Toby Young has lost one of the academic appointments that he used to justify his short-lived place on the Office for Students board, BuzzFeed News has learned.
When questioned about his suitability for the Office for Students Post on 1 January, Young wrote on Twitter:
“I’ve worked at Harvard and Cambridge, am a visiting fellow of the University of Buckingham, a Fulbright Commissioner and, as the co-founder of four free schools and director of @theNSN [The New Schools Network]”
But Sir Anthony Seldon, vice chancellor of the University of Buckingham and one of Young's former supporters, has “agreed” that his post as “visiting fellow” at his university has now “lapsed”. The news comes shortly after Seldon made a stinging public critique of the journalist.
Young has now lost three positions following the uproar over his Office For Students appointment. This latest move raises questions over whether he will keep his remaining post, at educational charity the New Schools Network.
The University of Buckingham is one of the UK’s five private universities. It claims to have had “long and close ties” to former Conservative Prime Minister Margaret Thatcher, who served as Buckingham University Chancellor in the 1990s, and houses the Margaret Thatcher Centre, a museum devoted to the former Prime Minister.
When BuzzFeed News contacted the University of Buckingham, a spokesperson said:
“Toby Young is no longer a visiting fellow. He was appointed as an honorary visiting research fellow in 2011. These appointments are usually for a duration of three years and therefore his fellowship is no longer current, though he may be eligible to re-apply in future”.
This suggests Young has not been a visiting fellow since 2014. However, when approached, Young showed BuzzFeed News the University’s own programme for its June 2017 “Festival of Higher Education”, where he spoke. The university described Young as one of its “visiting fellows” in that programme.
The University of Buckingham only wrote to Young this week, after BuzzFeed News had approached it, telling him that in relation to the visiting fellow post “there is now some query as to whether or not this appointment holds,” adding, “the current vice chancellor and the two deans... have agreed that under our current arrangements your appointment would have lapsed in 2014.”
Buckingham’s vice chancellor, Sir Anthony Seldon, initially supported Young’s position at the Office for Students. On 2 January Seldon wrote an article for CapX, the right-wing news website founded by the Centre for Policy Studies, arguing: “Higher education needs more people like Toby Young.”
However, in a volte-face, seven days later Seldon told Radio 4’s Today programme, that though Young did some good work, there was a “Second Toby Young” who “turns out revolting, disgusting thoughts on an industrial scale on social media. This is utterly unacceptable. I think that does totally preclude him from such a job.”
Seldon also suggested Young should not work in education at all, “Because how can somebody hold a job in education who has – even if they apologised – said such things.”

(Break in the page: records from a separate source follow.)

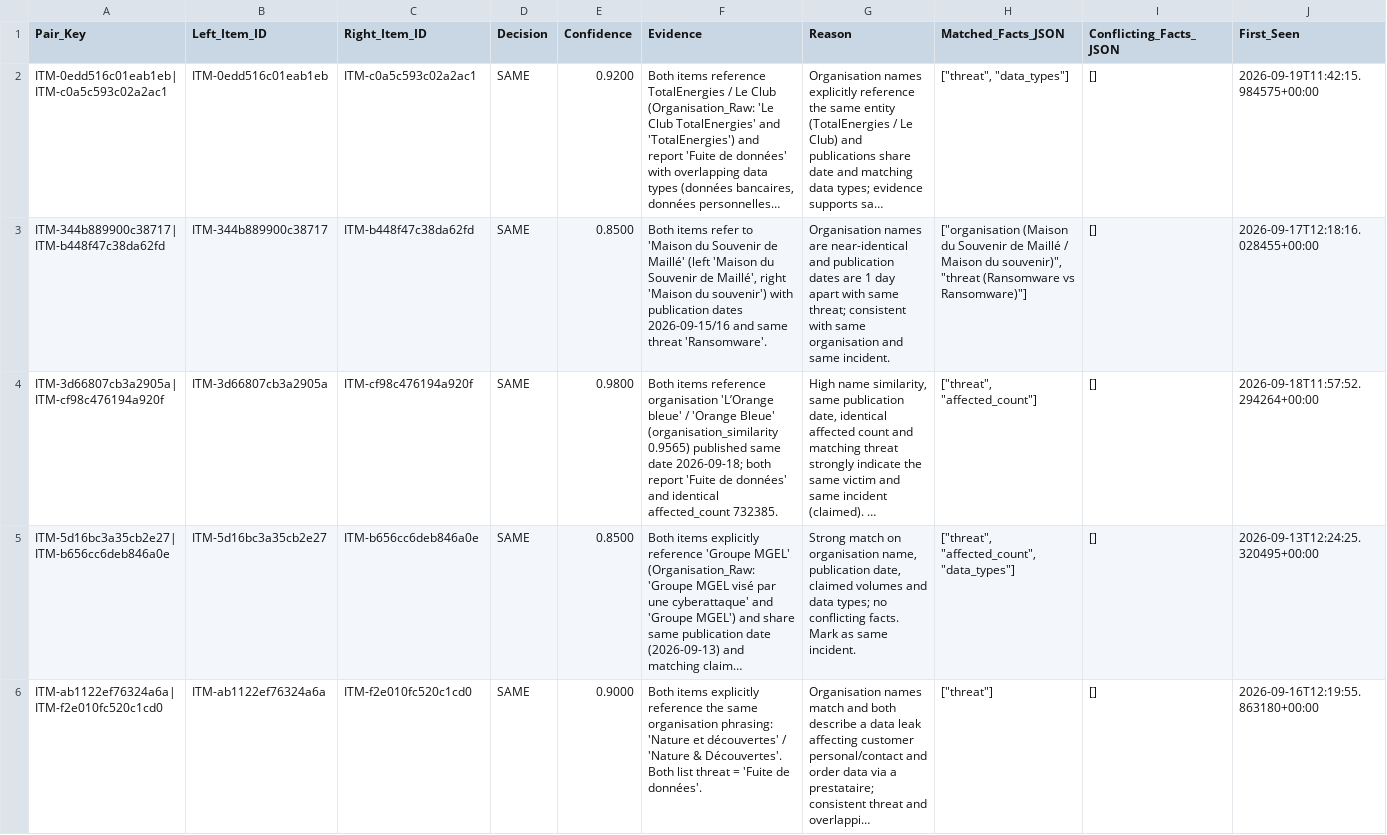
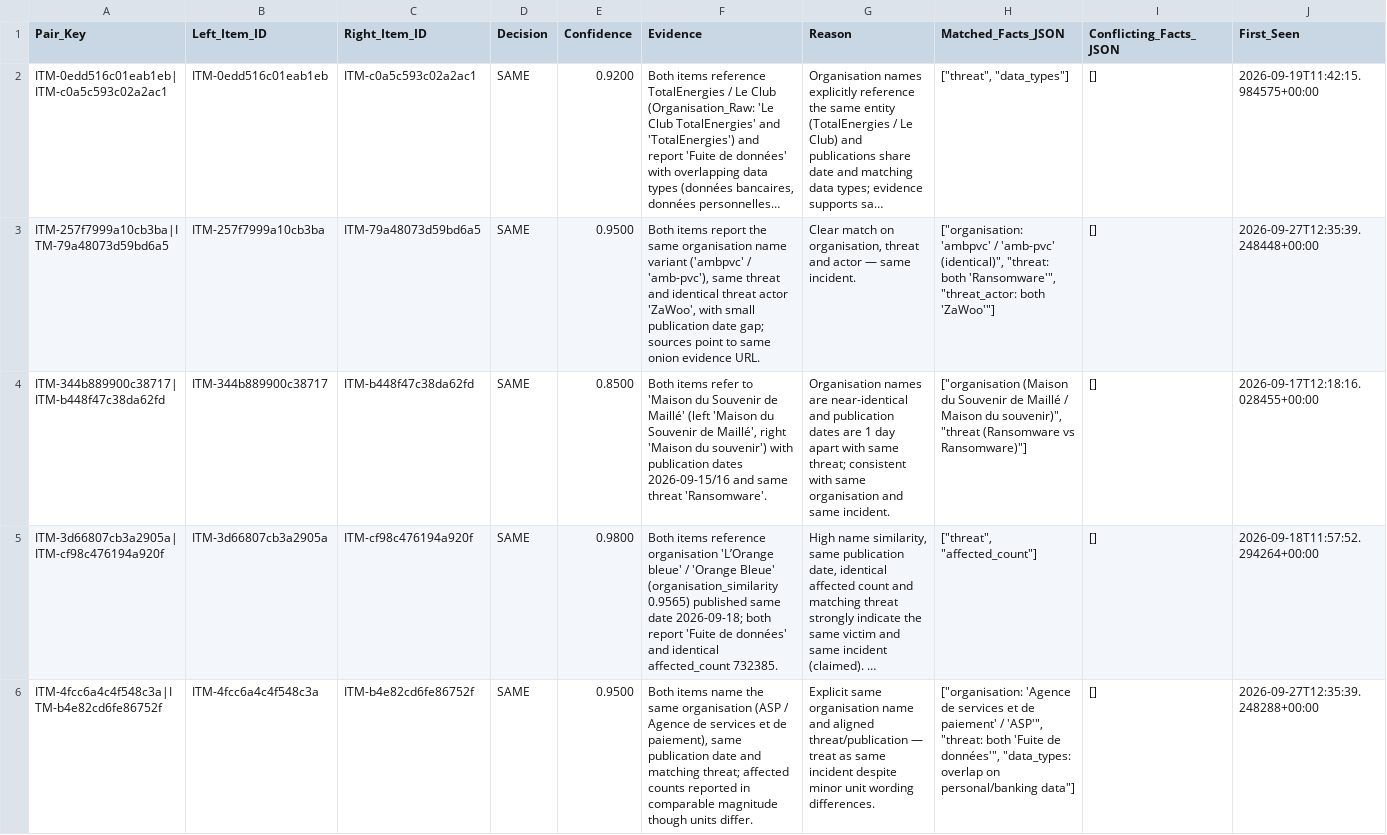
Before and after one commit to Ya7o/Cyberwatch, a CSV file: data/incident_dedup_registry.csv, drawn as a sheet; only a part is shown; the shorter side is filled out with more unchanged rows; long unchanged cells end in …; rows hold the shown columns only; the diff covers the shown part only; the diff names each change by its address in the sheet, - before the commit and + after, or states it on an @@ line.

```diff
--- a/data/incident_dedup_registry.csv
+++ b/data/incident_dedup_registry.csv
+row 3: ITM-257f7999a10cb3ba|ITM-79a48073d59bd6a5 | ITM-257f7999a10cb3ba | ITM-79a48073d59bd6a5 | SAME | 0.9500 | Both items report the same organisation name variant ('ambpvc' / 'amb-pvc'), same threat and identical threat actor 'ZaWoo', with small publication date gap; sources point to same onion evidence URL. | Clear match on organisation, threat and actor — same incident. | ["organisation: 'ambpvc' / 'amb-pvc' (identical)", "threat: both 'Ransomware'", "threat_actor: both 'ZaWoo'"] | [] | 2026-09-27T12:35:39.248448+00:00
+row 6: ITM-4fcc6a4c4f548c3a|ITM-b4e82cd6fe86752f | ITM-4fcc6a4c4f548c3a | ITM-b4e82cd6fe86752f | SAME | 0.9500 | Both items name the same organisation (ASP / Agence de services et de paiement), same publication date and matching threat; affected counts reported in comparable magnitude though units differ. | Explicit same organisation name and aligned threat/publication — treat as same incident despite minor unit wording differences. | ["organisation: 'Agence de services et de paiement' / 'ASP'", "threat: both 'Fuite de données'", "data_types: overlap on personal/banking data"] | [] | 2026-09-27T12:35:39.248288+00:00
```
Also changed, not shown: 3 added rows elsewhere in this file, data/incidents.csv, data/items.csv, 27 other files.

Young stood down from the Office for Students and his post on the Fulbright Commission, which oversees student scholarship programmes between British and US Universities in the wake of recent criticism, so the end of his Buckingham University role is the third position he has lost.
In an article published at the time of his resignation, Young wrote: "I am a passionate supporter of inclusion and helping the most disadvantaged, as I hope my track record of setting up and supporting new schools demonstrates.
"But some of the things I said before I got involved in education, when I was a journalistic provocateur, were either ill-judged or just plain wrong - and I unreservedly apologise."
Young also mentioned his University of Buckingham on the website of one of his remaining education jobs.
In October 2016 he was appointed director of the New Schools Network. This is a charity which promotes more state schools to become Academy Schools, and backs the creation of more “Free Schools". The charity has strong connections with the Conservative government – some of its directors have become Conservative Party advisers.
The latest accounts show the New Schools Network is overwhelmingly dependent on government backing: it received £2,126,512 from the Department of Education, which is 86% of the charity’s income. The accounts also show that the charity uses this taxpayers money to give Toby Young a £90,000-£100,000 salary .
On his profile on the website of the New Schools Network Young says he is “currently a visiting fellow of the University of Buckingham”.
This month Mary Bousted, Joint General Secretary of the largest teachers' union, the NEU, raised concerns over Young's appointment, saying: “Toby Young remains, however, director of the New Schools Network – a charity which has received millions of pounds of government funding. Now that knowledge of Young’s repugnant statements are public knowledge, questions must be raised about his continuing employment in this role.”